JESSICA SMITH: Senator, real quickly, if this amendment is included in the bill, would you support the final version of the infrastructure bill? Are you going to vote for it?

CYNTHIA LUMMIS: You know, there still are some other issues that I'm very concerned about in this bill. We've got another day and maybe two of amendments that need to be worked through. If we-- if I had to vote right now, I would vote no. But you know, I'm trying to get to yes on the bill. That's why I continue to amend and amend and amend. But at some point, you know, we're going to be making a decision on it. And you know, at this point, I'm not convinced that this is a good piece of legislation.

ZACK GUZMAN: And Senator, I mean, lastly, I guess, you know, the flip side to that, if you get this amendment through, what do you expect the voting to look like there in the Senate? As we talked about, it sounds like everyone was on board. If you listen to, you know, your-- as you discussed there, Rob Portman saying that their votes were there, is that your assessment?

CYNTHIA LUMMIS: That is. This bill is going to pass, which is why I'm working so hard to try to make it better, regardless of how I vote. They have the votes to pass this bill.

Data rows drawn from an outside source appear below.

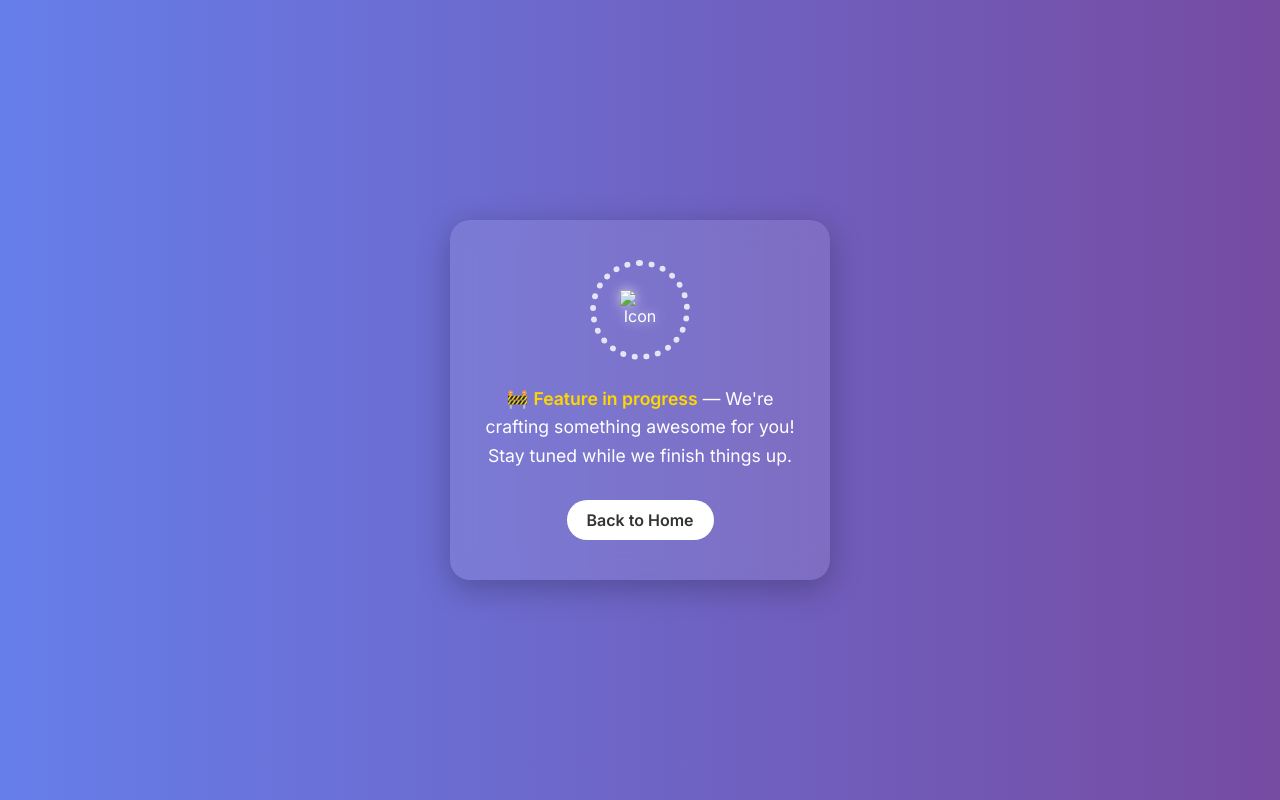
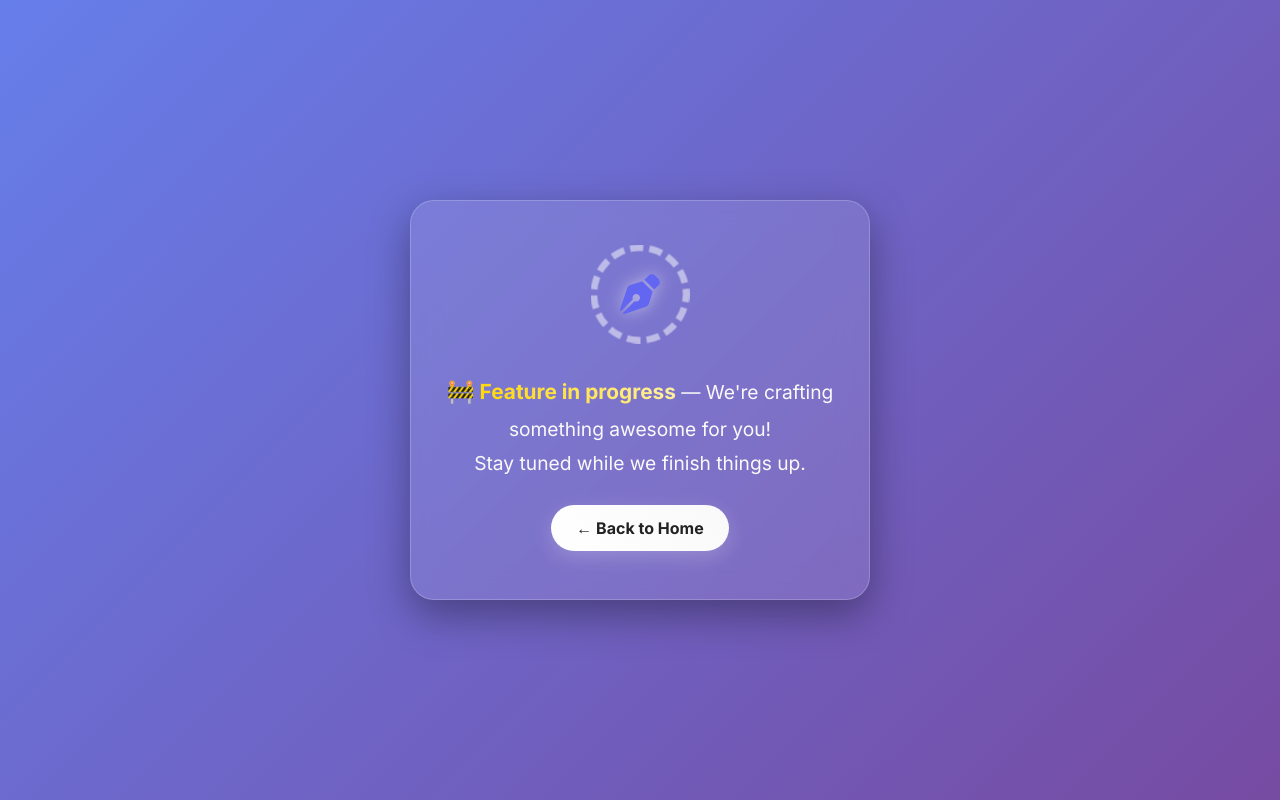
Before and after one commit to sahilmurtuza91/StudySync, a plain HTML site: page process.html in a window 1280 px wide. Drawn offline with Linux system fonts and the light colour scheme.

Commit message:
Fix: updated image paths for GitHub Pages

```diff
--- a/process.html
+++ b/process.html
@@ -2,10 +2,10 @@
 <html lang="en">
 <head>
   <meta charset="UTF-8" />
-  <meta name="viewport" content="width=device-width, initial-scale=1.0" />
-  <title>Feature Coming Soon</title>
-  <link href="https://fonts.googleapis.com/css2?family=Inter:wght@400;600&display=swap" rel="stylesheet">
-  <link rel="shortcut icon" href="../Lecture33 project/images/StudySyn.svg" type="image/x-icon">
+  <meta name="viewport" content="width=device-width, initial-scale=1.0"/>
+  <title>Coming Soon | StudySync</title>
+  <link href="https://fonts.googleapis.com/css2?family=Inter:wght@400;600;700&display=swap" rel="stylesheet">
+  <link rel="shortcut icon" href="./images/StudySyn.svg" type="image/x-icon">
   <style>
     * {
       margin: 0;
@@ -15,41 +15,43 @@
 
     body {
       font-family: 'Inter', sans-serif;
-      background: linear-gradient(to right, #667eea, #764ba2);
-      height: 100vh;
+      background: linear-gradient(135deg, #667eea, #764ba2);
+      min-height: 100vh;
       display: flex;
+      align-items: center;
       justify-content: center;
-      align-items: center;
       color: #fff;
+      padding: 1rem;
     }
 
     .card {
       background: rgba(255, 255, 255, 0.1);
-      border-radius: 20px;
-      padding: 40px 30px;
-      backdrop-filter: blur(12px);
-      box-shadow: 0 8px 32px rgba(0, 0, 0, 0.25);
+      border-radius: 24px;
+      padding: 3rem 2.2rem;
+      backdrop-filter: blur(14px);
+      box-shadow: 0 15px 40px rgba(0, 0, 0, 0.35);
       text-align: center;
-      max-width: 380px;
-      width: 90%;
+      max-width: 460px;
+      width: 100%;
+      border: 1px solid rgba(255, 255, 255, 0.2);
     }
 
     .loader-container {
       position: relative;
-      width: 100px;
-      height: 100px;
-      margin: 0 auto 25px;
+      width: 90px;
+      height: 90px;
+      margin: 0 auto 2rem;
     }
 
     .loader {
-      width: 100%;
-      height: 100%;
-      border: 6px dotted #ffffffcc;
-      border-radius: 50%;
-      animation: spin 2.5s ease-in-out infinite;
       position: absolute;
       top: 0;
       left: 0;
+      width: 100%;
+      height: 100%;
+      border: 6px dashed rgba(255, 255, 255, 0.5);
+      border-radius: 50%;
+      animation: spin 2s ease-in-out infinite;
     }
 
     .loader-icon {
@@ -59,38 +61,46 @@
       width: 40px;
       height: 40px;
       transform: translate(-50%, -50%);
-      z-index: 1;
-      filter: drop-shadow(0 0 6px rgba(255, 255, 255, 0.6));
+      filter: drop-shadow(0 0 8px rgba(255, 255, 255, 0.5));
     }
 
     .processing-text {
-      font-size: 1.1rem;
-      line-height: 1.6;
-      font-weight: 400;
-      margin-bottom: 20px;
+      font-size: 1.2rem;
+      font-weight: 500;
+      line-height: 1.8;
+      margin-bottom: 1.5rem;
+      color: #f9f9f9;
     }
 
     .highlight {
-      font-weight: 600;
-      color: #ffd700;
+      font-weight: 700;
+      font-size: 1.3rem;
+      background: linear-gradient(45deg, #ffd700, #fff2ac);
+      -webkit-background-clip: text;
+      -webkit-text-fill-color: transparent;
+    }
+
+    .emoji {
+      font-size: 1.4rem;
+      margin-right: 5px;
     }
 
     .btn {
-      margin-top: 10px;
       display: inline-block;
-      padding: 10px 20px;
-      background-color: #fff;
-      color: #333;
-      border: none;
-      border-radius: 25px;
+      padding: 0.8rem 1.6rem;
+      background: linear-gradient(45deg, #ffffff, #f9f9f9);
+      color: #222;
+      font-weight: 700;
+      border-radius: 30px;
       text-decoration: none;
-      font-weight: 600;
-      transition: background 0.3s ease;
+      transition: all 0.3s ease;
+      box-shadow: 0 6px 20px rgba(255, 255, 255, 0.2);
     }
 
     .btn:hover {
-      background-color: #ffd700;
+      background: #ffd700;
       color: #000;
+      transform: translateY(-2px);
     }
 
     @keyframes spin {
@@ -101,11 +111,11 @@
 
     @media (max-width: 480px) {
       .card {
-        padding: 30px 20px;
+        padding: 2.2rem 1.6rem;
       }
 
       .processing-text {
-        font-size: 1rem;
+        font-size: 1.05rem;
       }
     }
   </style>
@@ -115,13 +125,13 @@
   <div class="card">
     <div class="loader-container">
       <div class="loader"></div>
-      <img src="../Lecture33 project/images/StudySyn.svg" alt="Icon" class="loader-icon" />
+      <img src="./images/StudySyn.svg" alt="Loader Icon" class="loader-icon" />
     </div>
     <div class="processing-text">
-      🚧 <span class="highlight">Feature in progress</span> — We're crafting something awesome for you! <br />
+      <span class="emoji">🚧</span><span class="highlight">Feature in progress</span> — We're crafting something awesome for you!<br />
       Stay tuned while we finish things up.
     </div>
-    <a href="index.html" class="btn">Back to Home</a>
+    <a href="index.html" class="btn">← Back to Home</a>
   </div>
 
 </body>
```
Also changed, not shown: about.html (+43 -45 lines), index.html (+3 -3 lines).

ZACK GUZMAN: That's why the crypto sector is on edge there, specifically the miners. We talk so much about how much they gained in terms of China's crackdown on them. A lot of them coming to the US and now you're having to deal with this when it comes to disclosures that they probably just won't be able to comply with. We'll see what happens with that amendment push. Of course, still a few things, as you heard there from Senator Lummis, to work out between her push and the rest of the senators there to even understand what's going here.